Collection entries
☆ ☆ ☆ ☆

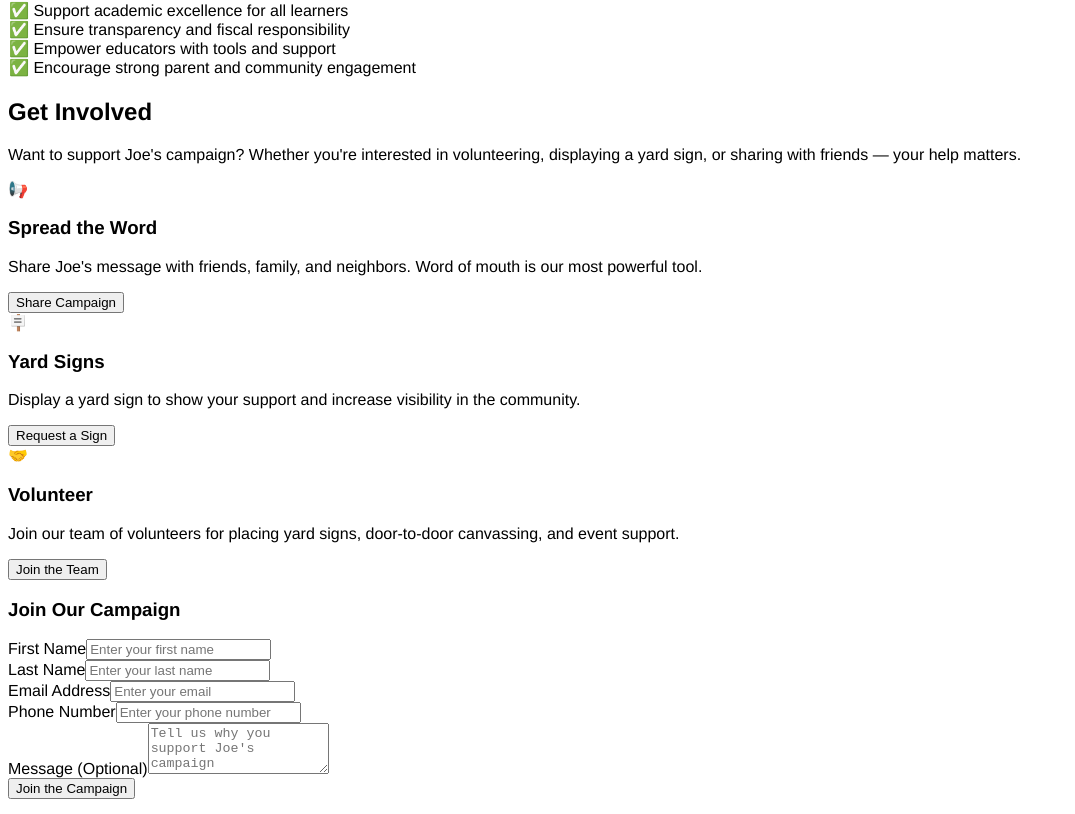
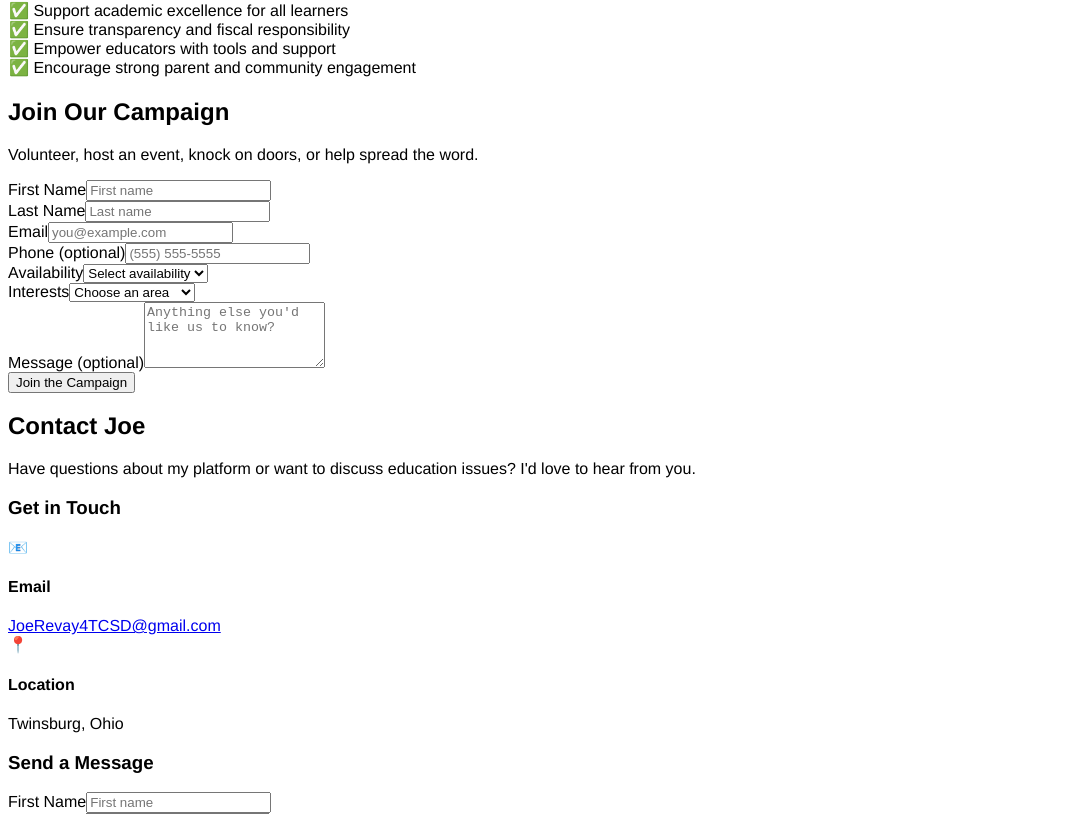
Before and after one commit to JoeRevay/tcsd, a React (Vite) app in the folder client/: page / in a window 1280 px wide. Shown: the part 1606-2420 px from the top of the page, without its empty margins (0-1075 px from the left). Built offline with nearby package versions, Linux system fonts and the light colour scheme; a web font is replaced by a local one.

Commit message:
Update GetInvolved.tsx
fixed netlify form detection

```diff
--- a/client/src/components/GetInvolved.tsx
+++ b/client/src/components/GetInvolved.tsx
@@ -1,269 +1,215 @@
 import { useState } from "react";
 import { useToast } from "@/hooks/use-toast";
 
-interface VolunteerFormData {
+interface JoinFormData {
   firstName: string;
   lastName: string;
   email: string;
-  phone: string;
-  message: string;
+  phone?: string;
+  availability?: string;
+  interests?: string;
+  message?: string;
 }
 
-export default function GetInvolved() {
+export default function JoinCampaign() {
   const { toast } = useToast();
-  const [formData, setFormData] = useState<VolunteerFormData>({
+  const [formData, setFormData] = useState<JoinFormData>({
     firstName: "",
     lastName: "",
     email: "",
     phone: "",
-    message: ""
+    availability: "",
+    interests: "",
+    message: "",
   });
 
-  const handleInputChange = (e: React.ChangeEvent<HTMLInputElement | HTMLTextAreaElement>) => {
+  const handleInputChange = (
+    e: React.ChangeEvent<HTMLInputElement | HTMLTextAreaElement | HTMLSelectElement>
+  ) => {
     const { name, value } = e.target;
-    setFormData(prev => ({
-      ...prev,
-      [name]: value
-    }));
+    setFormData(prev => ({ ...prev, [name]: value }));
   };
 
-  const handleSubmit = (e: React.FormEvent) => {
-    // Validate required fields
+  // Netlify Forms submit (same pattern as contact)
+  const handleSubmit = async (e: React.FormEvent<HTMLFormElement>) => {
+    e.preventDefault();
+
     if (!formData.firstName || !formData.lastName || !formData.email) {
-      e.preventDefault();
       toast({
         title: "Required fields missing",
-        description: "Please fill in your name and email address.",
-        variant: "destructive"
+        description: "First name, last name, and email are required.",
+        variant: "destructive",
       });
       return;
     }
 
-    // Show success message
-    toast({
-      title: "Thank you for joining!",
-      description: "We'll be in touch soon with volunteer opportunities.",
+    try {
+      const formEl = e.currentTarget;
+      const payload = new FormData(formEl);
+      // Netlify requires the form-name field
+      payload.append("form-name", "join");
+
+      await fetch("/", {
+        method: "POST",
+        headers: { "Content-Type": "application/x-www-form-urlencoded" },
+        body: new URLSearchParams(payload as any).toString(),
       });
 
-    // Reset form after a brief delay to allow Netlify submission
-    setTimeout(() => {
+      toast({
+        title: "Thanks for joining!",
+        description: "We’ll be in touch soon with ways to help.",
+      });
+
+      formEl.reset();
       setFormData({
         firstName: "",
         lastName: "",
         email: "",
         phone: "",
-        message: ""
+        availability: "",
+        interests: "",
+        message: "",
       });
-    }, 100);
-
-    // Allow native form submission to proceed for Netlify
-  };
-
-  const handleShareCampaign = async () => {
-    const shareData = {
-      title: 'Joe Revay for Twinsburg School Board',
-      text: 'Support Joe Revay for Twinsburg City School District Board. Every Student. Every Family. Every Future.',
-      url: window.location.href
-    };
-
-    try {
-      // Try to use the Web Share API if available (mobile devices)
-      if (navigator.share) {
-        await navigator.share(shareData);
-      } else {
-        // Fallback: Copy URL to clipboard
-        await navigator.clipboard.writeText(window.location.href);
+    } catch {
       toast({
-          title: "Campaign link copied!",
-          description: "Share it with your friends and family.",
-        });
-      }
-    } catch (error) {
-      // If all else fails, show the URL for manual sharing
-      toast({
-        title: "Share this campaign",
-        description: window.location.href,
+        title: "Submission failed",
+        description: "Please try again later.",
+        variant: "destructive",
       });
     }
   };
 
-  const handleJoinTeam = () => {
-    const form = document.getElementById('volunteer-form');
-    if (form) {
-      // Scroll to form with offset for header
-      const headerOffset = 100;
-      const elementPosition = form.getBoundingClientRect().top;
-      const offsetPosition = elementPosition + window.pageYOffset - headerOffset;
-
-      window.scrollTo({
-        top: offsetPosition,
-        behavior: 'smooth'
-      });
-
-      // Show a helpful message and focus on first input
-      toast({
-        title: "Ready to join the team?",
-        description: "Fill out the form below to get started.",
-      });
-
-      // Focus on the first input field after a short delay
-      setTimeout(() => {
-        const firstInput = form.querySelector('input[name="firstName"]') as HTMLInputElement;
-        if (firstInput) {
-          firstInput.focus();
-        }
-      }, 800);
-    }
-  };
-
   return (
-    <section id="volunteer" className="py-20 bg-background">
+    <section id="join" className="py-20 bg-muted">
       <div className="max-w-6xl mx-auto px-4 sm:px-6 lg:px-8">
-        <div className="text-center mb-16">
-          <h2 className="text-4xl md:text-5xl font-bold text-foreground mb-4" data-testid="get-involved-title">
-            Get Involved
+        <div className="text-center mb-12">
+          <h2 className="text-4xl md:text-5xl font-bold text-foreground mb-4">
+            Join Our Campaign
           </h2>
-          <div className="h-1 w-16 bg-accent mx-auto mb-6"></div>
-          <p className="text-xl text-muted-foreground max-w-3xl mx-auto" data-testid="get-involved-subtitle">
-            Want to support Joe's campaign? Whether you're interested in volunteering, displaying a yard sign, or sharing with friends — your help matters.
+          <div className="h-1 w-16 bg-accent mx-auto mb-6" />
+          <p className="text-xl text-muted-foreground max-w-3xl mx-auto">
+            Volunteer, host an event, knock on doors, or help spread the word.
           </p>
         </div>
 
-        <div className="grid md:grid-cols-3 gap-8 mb-12">
-          <div className="bg-card rounded-xl p-8 text-center shadow-lg border border-border">
-            <div className="text-4xl mb-4">📢</div>
-            <h3 className="text-xl font-bold text-card-foreground mb-4">Spread the Word</h3>
-            <p className="text-muted-foreground mb-6">
-              Share Joe's message with friends, family, and neighbors. Word of mouth is our most powerful tool.
-            </p>
-            <button
-              onClick={handleShareCampaign}
-              className="bg-green-600 text-white px-6 py-3 rounded-lg hover:bg-green-700 transition-colors duration-200 font-semibold"
-              data-testid="share-campaign-button"
-            >
-              Share Campaign
-            </button>
-          </div>
-
-          <div className="bg-card rounded-xl p-8 text-center shadow-lg border border-border">
-            <div className="text-4xl mb-4">🪧</div>
-            <h3 className="text-xl font-bold text-card-foreground mb-4">Yard Signs</h3>
-            <p className="text-muted-foreground mb-6">
-              Display a yard sign to show your support and increase visibility in the community.
-            </p>
-            <button
-              onClick={() => window.location.href = "mailto:JoeRevay4TCSD@gmail.com?subject=Yard Sign Request"}
-              className="bg-orange-600 text-white px-6 py-3 rounded-lg hover:bg-orange-700 transition-colors duration-200 font-semibold"
-            >
-              Request a Sign
-            </button>
-          </div>
-
-          <div className="bg-card rounded-xl p-8 text-center shadow-lg border border-border">
-            <div className="text-4xl mb-4">🤝</div>
-            <h3 className="text-xl font-bold text-card-foreground mb-4">Volunteer</h3>
-            <p className="text-muted-foreground mb-6">
-              Join our team of volunteers for placing yard signs, door-to-door canvassing, and event support.
-            </p>
-            <button
-              onClick={handleJoinTeam}
-              className="bg-red-600 text-white px-6 py-3 rounded-lg hover:bg-red-700 transition-colors duration-200 font-semibold"
-              data-testid="join-team-button"
-            >
-              Join the Team
-            </button>
-          </div>
-        </div>
-
-        {/* Volunteer Registration Form */}
-        <div id="volunteer-form" className="bg-card rounded-2xl p-8 border border-border">
-          <h3 className="text-2xl font-bold text-card-foreground mb-6 text-center" data-testid="volunteer-form-title">
-            Join Our Campaign
-          </h3>
+        <div className="bg-background rounded-xl p-8 shadow-lg border border-border max-w-3xl mx-auto">
           <form
-            name="volunteer-signup"
+            onSubmit={handleSubmit}
+            name="join"
             method="POST"
             data-netlify="true"
-            onSubmit={handleSubmit}
+            data-netlify-honeypot="bot-field"
             className="space-y-6"
           >
-            <input type="hidden" name="form-name" value="volunteer-signup" />
-            <div className="grid md:grid-cols-2 gap-6">
+            {/* Netlify required hidden fields */}
+            <input type="hidden" name="form-name" value="join" />
+            <input type="hidden" name="bot-field" />
+
+            <div className="grid grid-cols-1 md:grid-cols-2 gap-4">
               <div>
-                <label className="block text-sm font-medium text-card-foreground mb-2">First Name</label>
+                <label className="block text-sm font-medium text-foreground mb-2">First Name</label>
                 <input
                   type="text"
                   name="firstName"
                   value={formData.firstName}
                   onChange={handleInputChange}
-                  className="w-full px-4 py-3 rounded-lg bg-input border border-border text-foreground focus:ring-2 focus:ring-accent focus:border-accent transition-colors duration-200"
-                  placeholder="Enter your first name"
-                  data-testid="input-firstName"
+                  required
+                  className="w-full px-4 py-3 rounded-lg bg-input border border-border text-foreground focus:ring-2 focus:ring-accent focus:border-accent"
+                  placeholder="First name"
                 />
               </div>
               <div>
-                <label className="block text-sm font-medium text-card-foreground mb-2">Last Name</label>
+                <label className="block text-sm font-medium text-foreground mb-2">Last Name</label>
                 <input
                   type="text"
                   name="lastName"
                   value={formData.lastName}
                   onChange={handleInputChange}
-                  className="w-full px-4 py-3 rounded-lg bg-input border border-border text-foreground focus:ring-2 focus:ring-accent focus:border-accent transition-colors duration-200"
-                  placeholder="Enter your last name"
-                  data-testid="input-lastName"
+                  required
+                  className="w-full px-4 py-3 rounded-lg bg-input border border-border text-foreground focus:ring-2 focus:ring-accent focus:border-accent"
+                  placeholder="Last name"
                 />
               </div>
             </div>
 
-            <div className="grid md:grid-cols-2 gap-6">
+            <div className="grid grid-cols-1 md:grid-cols-2 gap-4">
               <div>
-                <label className="block text-sm font-medium text-card-foreground mb-2">Email Address</label>
+                <label className="block text-sm font-medium text-foreground mb-2">Email</label>
                 <input
                   type="email"
                   name="email"
                   value={formData.email}
                   onChange={handleInputChange}
-                  className="w-full px-4 py-3 rounded-lg bg-input border border-border text-foreground focus:ring-2 focus:ring-accent focus:border-accent transition-colors duration-200"
-                  placeholder="Enter your email"
-                  data-testid="input-email"
+                  required
+                  className="w-full px-4 py-3 rounded-lg bg-input border border-border text-foreground focus:ring-2 focus:ring-accent focus:border-accent"
+                  placeholder="you@example.com"
                 />
               </div>
               <div>
-                <label className="block text-sm font-medium text-card-foreground mb-2">Phone Number</label>
+                <label className="block text-sm font-medium text-foreground mb-2">Phone (optional)</label>
                 <input
                   type="tel"
                   name="phone"
                   value={formData.phone}
                   onChange={handleInputChange}
-                  className="w-full px-4 py-3 rounded-lg bg-input border border-border text-foreground focus:ring-2 focus:ring-accent focus:border-accent transition-colors duration-200"
-                  placeholder="Enter your phone number"
-                  data-testid="input-phone"
+                  className="w-full px-4 py-3 rounded-lg bg-input border border-border text-foreground focus:ring-2 focus:ring-accent focus:border-accent"
+                  placeholder="(555) 555-5555"
                 />
               </div>
             </div>
 
+            <div className="grid grid-cols-1 md:grid-cols-2 gap-4">
               <div>
-              <label className="block text-sm font-medium text-card-foreground mb-2">Message (Optional)</label>
+                <label className="block text-sm font-medium text-foreground mb-2">Availability</label>
+                <select
+                  name="availability"
+                  value={formData.availability}
+                  onChange={handleInputChange}
+                  className="w-full px-4 py-3 rounded-lg bg-input border border-border text-foreground focus:ring-2 focus:ring-accent focus:border-accent"
+                >
+                  <option value="">Select availability</option>
+                  <option value="Weekdays">Weekdays</option>
+                  <option value="Evenings">Evenings</option>
+                  <option value="Weekends">Weekends</option>
+                  <option value="Flexible">Flexible</option>
+                </select>
+              </div>
+              <div>
+                <label className="block text-sm font-medium text-foreground mb-2">Interests</label>
+                <select
+                  name="interests"
+                  value={formData.interests}
+                  onChange={handleInputChange}
+                  className="w-full px-4 py-3 rounded-lg bg-input border border-border text-foreground focus:ring-2 focus:ring-accent focus:border-accent"
+                >
+                  <option value="">Choose an area</option>
+                  <option value="Door Knocking">Door Knocking</option>
+                  <option value="Phone Banking">Phone Banking</option>
+                  <option value="Events">Events</option>
+                  <option value="Fundraising">Fundraising</option>
+                  <option value="Signs & Materials">Signs & Materials</option>
+                </select>
+              </div>
+            </div>
+
+            <div>
+              <label className="block text-sm font-medium text-foreground mb-2">Message (optional)</label>
               <textarea
-                rows={3}
+                rows={4}
                 name="message"
                 value={formData.message}
                 onChange={handleInputChange}
-                className="w-full px-4 py-3 rounded-lg bg-input border border-border text-foreground focus:ring-2 focus:ring-accent focus:border-accent transition-colors duration-200"
-                placeholder="Tell us why you support Joe's campaign"
-                data-testid="textarea-message"
+                className="w-full px-4 py-3 rounded-lg bg-input border border-border text-foreground focus:ring-2 focus:ring-accent focus:border-accent"
+                placeholder="Anything else you'd like us to know?"
               />
             </div>
 
-            <div className="text-center">
             <button
               type="submit"
-                className="bg-accent text-accent-foreground px-8 py-4 rounded-lg hover:bg-accent/90 transition-colors duration-200 font-semibold text-lg shadow-lg"
-                data-testid="button-submit-volunteer"
+              className="w-full bg-accent text-accent-foreground py-4 rounded-lg hover:bg-accent/90 transition-colors duration-200 font-semibold text-lg shadow-lg"
             >
               Join the Campaign
             </button>
-            </div>
           </form>
         </div>
       </div>
```
Lines whose indentation alone changed are shown as unchanged.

☆ ☆ ☆ ☆

_TASK STATEMENT_: Count the lines in the records above that contain "toast", please, and give the number without any other words.

_TASK ANSWER_: 8